Do You Shop At Wal-Mart?

“Is Wal-Mart Good For America?” does a pretty good job at maintaining balance and holding to the definition of a documentary; the show is more expository than editorial, though certainly not free of the latter. The movie Hell House did a good job of this, too, and is another film under my consideration to show to students. Both films present some ideas for the audience to consider, but leave the door open for interpretation. The Frontline show doesn’t come down too hard on Wal-Mart and students could draw their own conclusions about whether or not the Big Box stores are good for the country. Even as I watched the show, the definition of capitalism kept running through my head and I was left wondering where Wal-Mart has violated that definition.

And, true to PBS style, the show comes complete with an online teacher’s guide. It’s a fair attempt, too. Many teacher’s guides provided as companions to videos are garbage, really. Even discussion questions provided are often completely worthless. Frontline and PBS usually do at least a fair job at providing resources and this is no exception.

Another del.icio.us Possibility

The thing that draws me to this teacher’s guide is their preparation of a debate over whether or not outsourcing is a good thing. Even if the movie is more heavy handed against Wal-Mart, this debate would help show both sides of the argument and put students in a position to decide for themselves.

The links for investigating the advantages and disadvantages of buying cheaper parts overseas provide a good beginning for researching the issue. And, of course, I see a way for del.icio.us to play a role in easily letting students look through even more Web resources; with tags for “advantages” and “disadvantages,” adding more pages for students to gather evidence from would be a simple matter of a few Google searches on my part (much of which I’ve already done in the next paragraph).

Take Action; That’s Argumentation

So the convincing of outsourcing as a good or bad thing is the persuasion. Moving the reader to action is argumentation. While the bulk of their links are against the chain, Reclaim Democracy does provide links on both sides of the Wal-Mart issue. There are a few other sites that don’t like Wal-Mart too much and many of those sites have suggestions of what one can do to express discontent. Likewise, sites exist that support Wal-Mart and want to explain why. Not very well organized, but full of good food for thought on both sides, a page on LawMall is worth a visit, as is Always Low Prices — Always?, a blog that Wal-Mart threatened legal action against and caused to become inactive.

What a great excuse to gather some research on an issue or teaching idea: write a blog entry about it!

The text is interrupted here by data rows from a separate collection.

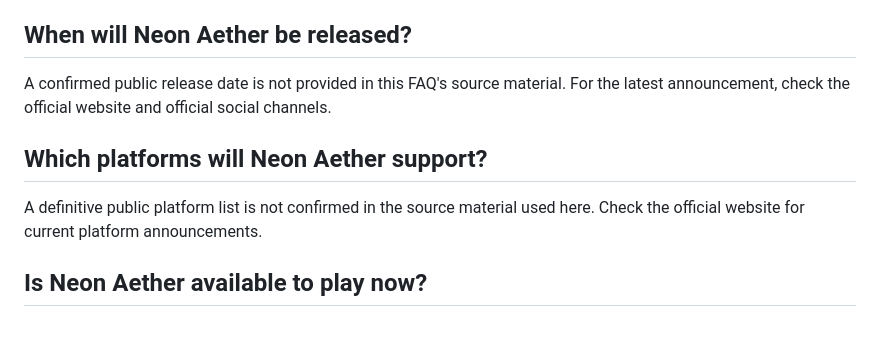
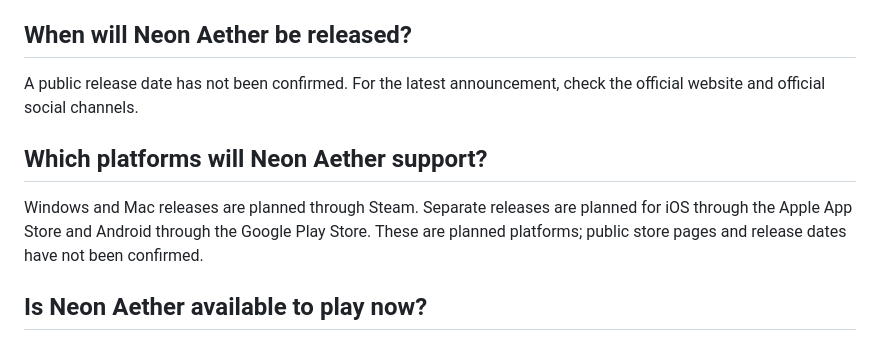
Before and after one commit to isha-arjun/neonaetherlandingpage, a Markdown page: FAQ.md, the part around the change. Drawn GitHub-style.

Commit message:
Update planned platform and storefront information

```diff
--- a/FAQ.md
+++ b/FAQ.md
@@ -66,11 +66,11 @@ A final public level and chapter count has not been confirmed in the information
 
 ## When will Neon Aether be released?
 
-A confirmed public release date is not provided in this FAQ's source material. For the latest announcement, check the official website and official social channels.
+A public release date has not been confirmed. For the latest announcement, check the official website and official social channels.
 
 ## Which platforms will Neon Aether support?
 
-A definitive public platform list is not confirmed in the source material used here. Check the official website for current platform announcements.
+Windows and Mac releases are planned through Steam. Separate releases are planned for iOS through the Apple App Store and Android through the Google Play Store. These are planned platforms; public store pages and release dates have not been confirmed.
 
 ## Is Neon Aether available to play now?
 
```
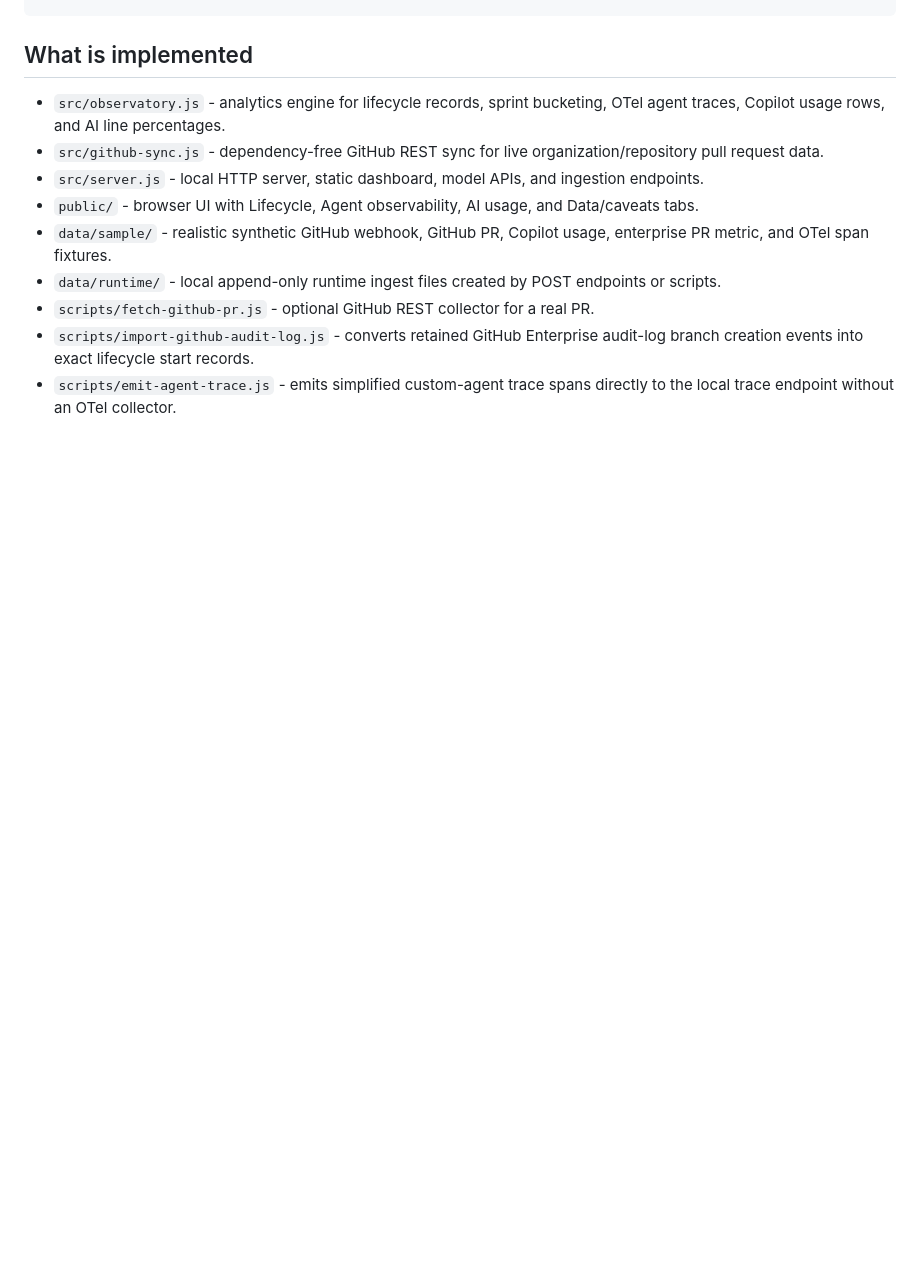
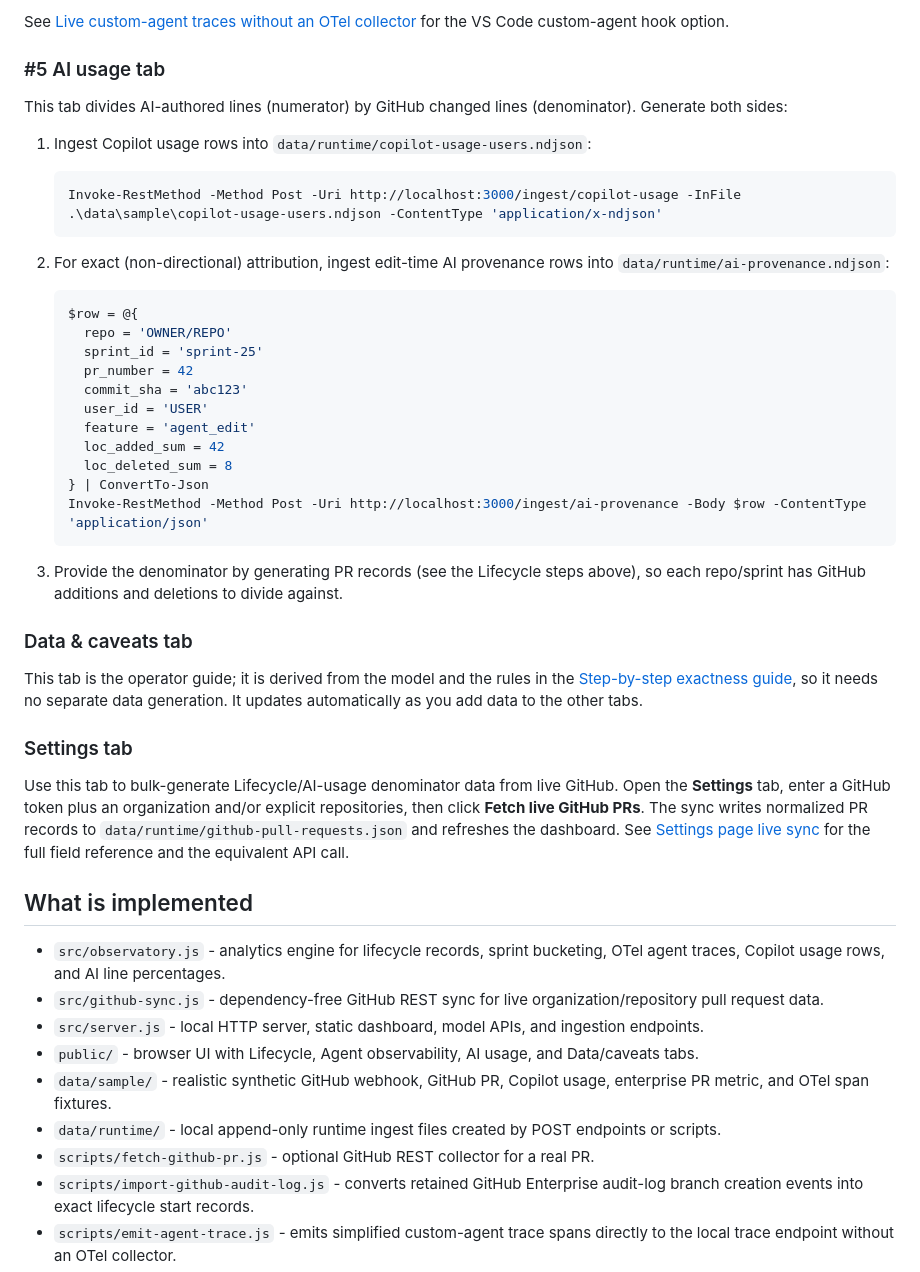
Before and after one commit to lucabol/bbva-observatory, a Markdown page: README.md, the part around one of its changes. GitHub-like rendering; blank space fills up the shorter version.

````diff
--- a/README.md
+++ b/README.md
@@ -26,3 +91,40 @@ node -e "console.log(require('./src/observatory').buildDashboardModel().lifecycl
+See [Live custom-agent traces without an OTel collector](#3-live-custom-agent-traces-without-an-otel-collector) for the VS Code custom-agent hook option.
+
+### #5 AI usage tab
+
+This tab divides AI-authored lines (numerator) by GitHub changed lines (denominator). Generate both sides:
+
+1. Ingest Copilot usage rows into `data/runtime/copilot-usage-users.ndjson`:
+
+   ```powershell
+   Invoke-RestMethod -Method Post -Uri http://localhost:3000/ingest/copilot-usage -InFile .\data\sample\copilot-usage-users.ndjson -ContentType 'application/x-ndjson'
+   ```
+
+2. For exact (non-directional) attribution, ingest edit-time AI provenance rows into `data/runtime/ai-provenance.ndjson`:
+
+   ```powershell
+   $row = @{
+     repo = 'OWNER/REPO'
+     sprint_id = 'sprint-25'
+     pr_number = 42
+     commit_sha = 'abc123'
+     user_id = 'USER'
+     feature = 'agent_edit'
+     loc_added_sum = 42
+     loc_deleted_sum = 8
+   } | ConvertTo-Json
+   Invoke-RestMethod -Method Post -Uri http://localhost:3000/ingest/ai-provenance -Body $row -ContentType 'application/json'
+   ```
+
+3. Provide the denominator by generating PR records (see the Lifecycle steps above), so each repo/sprint has GitHub additions and deletions to divide against.
+
+### Data & caveats tab
+
+This tab is the operator guide; it is derived from the model and the rules in the [Step-by-step exactness guide](#step-by-step-exactness-guide), so it needs no separate data generation. It updates automatically as you add data to the other tabs.
+
+### Settings tab
+
+Use this tab to bulk-generate Lifecycle/AI-usage denominator data from live GitHub. Open the **Settings** tab, enter a GitHub token plus an organization and/or explicit repositories, then click **Fetch live GitHub PRs**. The sync writes normalized PR records to `data/runtime/github-pull-requests.json` and refreshes the dashboard. See [Settings page live sync](#settings-page-live-sync) for the full field reference and the equivalent API call.
 
 ## What is implemented
 
````
Also changed, not shown: other parts of README.md (+65 -0 lines).
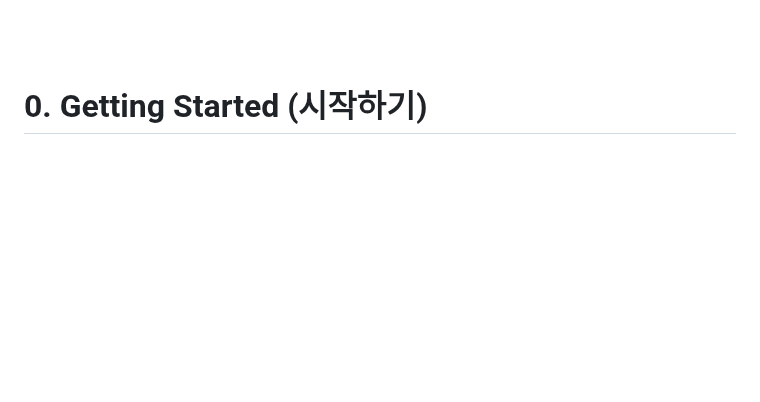
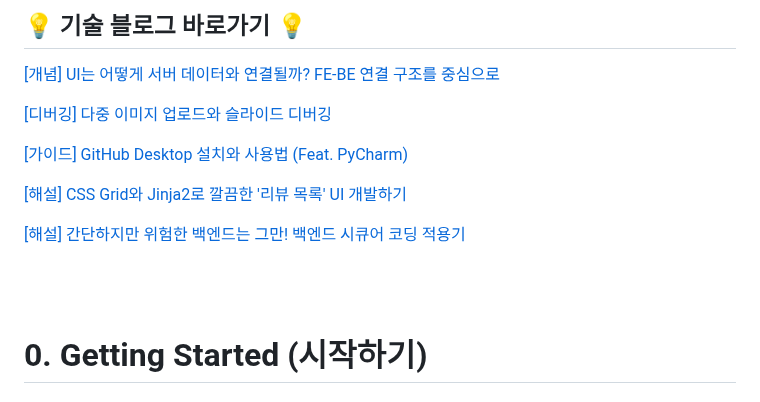
Before and after one commit to sexypoo/openSWPlatform, a Markdown page: README.md, the part around the change. GitHub-like rendering; blank space fills up the shorter version.

```diff
--- a/README.md
+++ b/README.md
@@ -1,3 +1,18 @@
+
+<br/>
+<br/>
+
+## 💡 기술 블로그 바로가기 💡
+
+<a href="https://2025osp-group5.tistory.com/2">[개념] UI는 어떻게 서버 데이터와 연결될까? FE-BE 연결 구조를 중심으로</a>
+
+<a href="https://2025osp-group5.tistory.com/3">[디버깅] 다중 이미지 업로드와 슬라이드 디버깅</a>
+
+<a href="https://2025osp-group5.tistory.com/4">[가이드] GitHub Desktop 설치와 사용법 (Feat. PyCharm)</a>
+
+<a href="https://2025osp-group5.tistory.com/5">[해설] CSS Grid와 Jinja2로 깔끔한 '리뷰 목록' UI 개발하기</a>
+
+<a href="https://2025osp-group5.tistory.com/6">[해설] 간단하지만 위험한 백엔드는 그만! 백엔드 시큐어 코딩 적용기</a>
 
 <br/>
 <br/>
```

UPDATE: John Stossel wrote a pro Wal-Mart article over at townhall.com.

1 comment

1. Duane Gran says:

[2/19/2006 - 5:47 pm]

Just a point of clarification — the last link in this entry is to something I wrote which was about Wal-Mart suing a blogger, but I am not a party to the suit or involved in any way. This is the second case where this confusion has emerged, so I’ve added a note to my posting.